Me Myself An Eye and Something Like A Bird were both recorded in 1978 without Mingus present. He was in Mexico hoping to find a cure, or just some reprieve from his illness, and sent taped recordings of himself singing themes and melodies back to New York, where Jack Walrath arranged and orchestrated. Mingus’ mastery as arranger is very much missed on an epic track like the fusion-y and somewhat overloaded “Three Worlds of Drums” on Me Myself An Eye. It features a stellar lineup, including Michael and Randy Brecker, Larry Coryell (who plays a wonderfully wild solo), Eddie Gomez, Joe Chambers and Steve Gadd, but without the leadership of Mingus in the studio, they’re mostly funking in place.
After that exhilarating but somewhat heavy-handed fusion fest, the big band swing of Something Like A Bird serves as a retro reminder of where Mingus was coming from. Not everything in this box set is of equal importance, but the quality and versatility of his 70s output is still astounding. The fact that originals or even earlier represses of many of these records are relatively rare to come by in the wild, should also factor in when you consider buying.
As a whole, Changes: The Complete 1970s Atlantic Studio Recordings reads almost like an encyclopedia of jazz, showcasing Charles Mingus’ amazing breadth and versatility as composer, arranger, player and band leader, his willingness to mix idioms, cross-pollinate and just let rip with everything he loved about the greatest American art form.

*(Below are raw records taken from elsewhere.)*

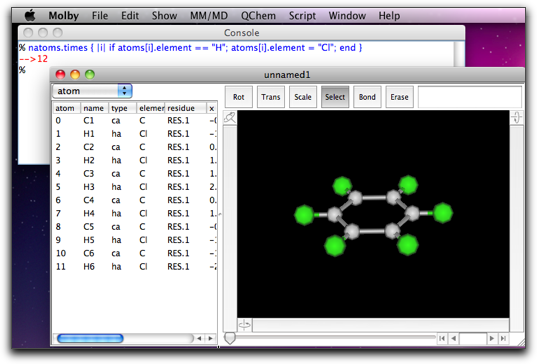
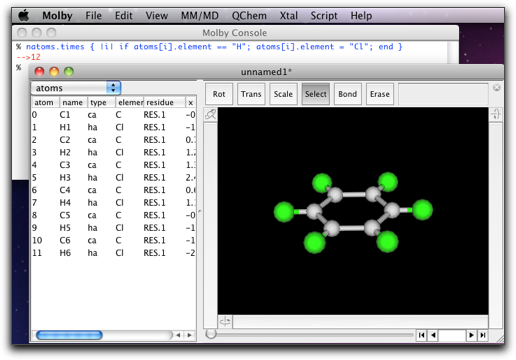
Document figures in Step 11 are updated
git-svn-id: svn+ssh://svn.sourceforge.jp/svnroot/molby/trunk@506 a2be9bc6-48de-4e38-9406-05402d4bc13c

Changed region(s): [[0.0, 0.0, 0.9922, 0.9778], [0.5271, 0.4583, 0.8682, 0.7028]]

diff --git a/Documents/src/doc_source.html b/Documents/src/doc_source.html
@@ -2012,7 +2012,7 @@ The "32" here is not a number but a string, because it is surrounded by quotatio
 </p>
 <p><img src="../etc/ruby_02.png" /></p>
 <p>
-Molby complains with this error dialog. It says "in '+': can't convert Fixnum into String," which means the integer 32 cannot be added to a string "C". Such kind of "type mismatch" error occurs very often, so please get used to it and learn how to fix it.
+Molby complains with this error dialog. It says "no implicit conversion of Fixnum into String," which means the integer 32 cannot be added to a string "C". Such kind of "type mismatch" error occurs very often, so please get used to it and learn how to fix it.
 </p>
 <p>
 Another useful feature of Ruby is an <i>Array</i>, which is an ordered collection of other Ruby objects. An array is expressed by comma-separated values surrounded by a pair of brackets.
@@ -2220,9 +2220,25 @@ The last example generates a model of carbon nanotube with any chirality and len
 <p class="code"><span class="comment">#  Create a model of carbon nanotube
 #  Requires Molby</span>
 r = 1.42     <span class="comment">#  The C-C bond length</span>
-n = 10       <span class="comment">#  The chirality index</span>
+n = 10       <span class="comment">#  The default chirality index</span>
 m = 5        <span class="comment">#  (ibid)</span>
-aspect = 5.0 <span class="comment">#  The aspect ratio (length / diameter)</span>
+aspect = 5.0 <span class="comment">#  The default aspect ratio (length / diameter)</span>
+
+#  Dialog to ask the chirality index and the aspect ratio
+h = Dialog.run("Create Carbon Nanotube") {
+  layout(3,
+    item(:text, :title=&gt;"Chirality Index"),
+    item(:textfield, :width=&gt;80, :tag=&gt;"n", :value=&gt;n.to_s),
+    item(:textfield, :width=&gt;80, :tag=&gt;"m", :value=&gt;m.to_s),
+    item(:text, :title=&gt;"Aspect Ratio"),
+    item(:textfield, :width=&gt;160, :tag=&gt;"aspect", :value=&gt;sprintf("%.1f", aspect)),
+    -1)
+}
+
+exit if h[:status] != 0
+aspect = h["aspect"].to_f
+n = h["n"].to_i
+m = h["m"].to_i
 
 k = aspect / (PI * sqrt(3.0))
 points = []
@@ -2257,7 +2273,7 @@ mol.guess_bonds
 mol2 = Molecule.open
 mol2.add(mol)
 </p>
-<p><img src="../etc/ruby_07.png" /><img src="../etc/ruby_08.png" /></p>
+<p><img style="vertical-align: top;" src="../etc/ruby_07.png" /><img src="../etc/ruby_08.png" /></p>
 
 <h2>5. Where to Go from Here</h2>
 <p>
@@ -2316,7 +2332,7 @@ Ruby インタプリタが "1+2" を計算し、答え (3) を次の行に表示
 </p>
 <p><img src="../etc/ruby_02.png" /></p>
 <p>
-Molby はエラーメッセージ "in '+': can't convert Fixnum into String" を表示します。これは、「整数」32 を「文字列」"C" に足すことはできないことを意味しています。このような「型が違う」エラーはとてもよく起きるので、どのように直せばいいかをよく理解しておいてください。
+Molby はエラーメッセージ "no implicit conversion of Fixnum into String" を表示します。これは、「整数」32 を「文字列」"C" に足すことはできないことを意味しています。このような「型が違う」エラーはとてもよく起きるので、どのように直せばいいかをよく理解しておいてください。
 </p>
 <p>
 Ruby のもう１つの便利な機能は「配列」<i>(Array)</i> です。これは、他の Ruby オブジェクトを順番に並べたものです。配列は、値をコンマで区切って角括弧 [] で囲むことで表します。
@@ -2524,9 +2540,25 @@ fp.close                     <span class="comment">#  We are done with this file
 <p class="code"><span class="comment">#  Create a model of carbon nanotube
 #  Requires Molby</span>
 r = 1.42     <span class="comment">#  The C-C bond length</span>
-n = 10       <span class="comment">#  The chirality index</span>
+n = 10       <span class="comment">#  The default chirality index</span>
 m = 5        <span class="comment">#  (ibid)</span>
-aspect = 5.0 <span class="comment">#  The aspect ratio (length / diameter)</span>
+aspect = 5.0 <span class="comment">#  The default aspect ratio (length / diameter)</span>
+
+#  Dialog to ask the chirality index and the aspect ratio
+h = Dialog.run("Create Carbon Nanotube") {
+  layout(3,
+    item(:text, :title=&gt;"Chirality Index"),
+    item(:textfield, :width=&gt;80, :tag=&gt;"n", :value=&gt;n.to_s),
+    item(:textfield, :width=&gt;80, :tag=&gt;"m", :value=&gt;m.to_s),
+    item(:text, :title=&gt;"Aspect Ratio"),
+    item(:textfield, :width=&gt;160, :tag=&gt;"aspect", :value=&gt;sprintf("%.1f", aspect)),
+    -1)
+}
+
+exit if h[:status] != 0
+aspect = h["aspect"].to_f
+n = h["n"].to_i
+m = h["m"].to_i
 
 k = aspect / (PI * sqrt(3.0))
 points = []
@@ -2561,7 +2593,7 @@ mol.guess_bonds
 mol2 = Molecule.open
 mol2.add(mol)
 </p>
-<p><img src="../etc/ruby_07.png" /><img src="../etc/ruby_08.png" /></p>
+<p><img style="vertical-align: top;" src="../etc/ruby_07.png" /><img src="../etc/ruby_08.png" /></p>
 
 <h2>5. 次に学ぶべきこと</h2>
 <p>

The author's well-worn copy of Mingus' autobiography. Here's another great Mingus video from 1964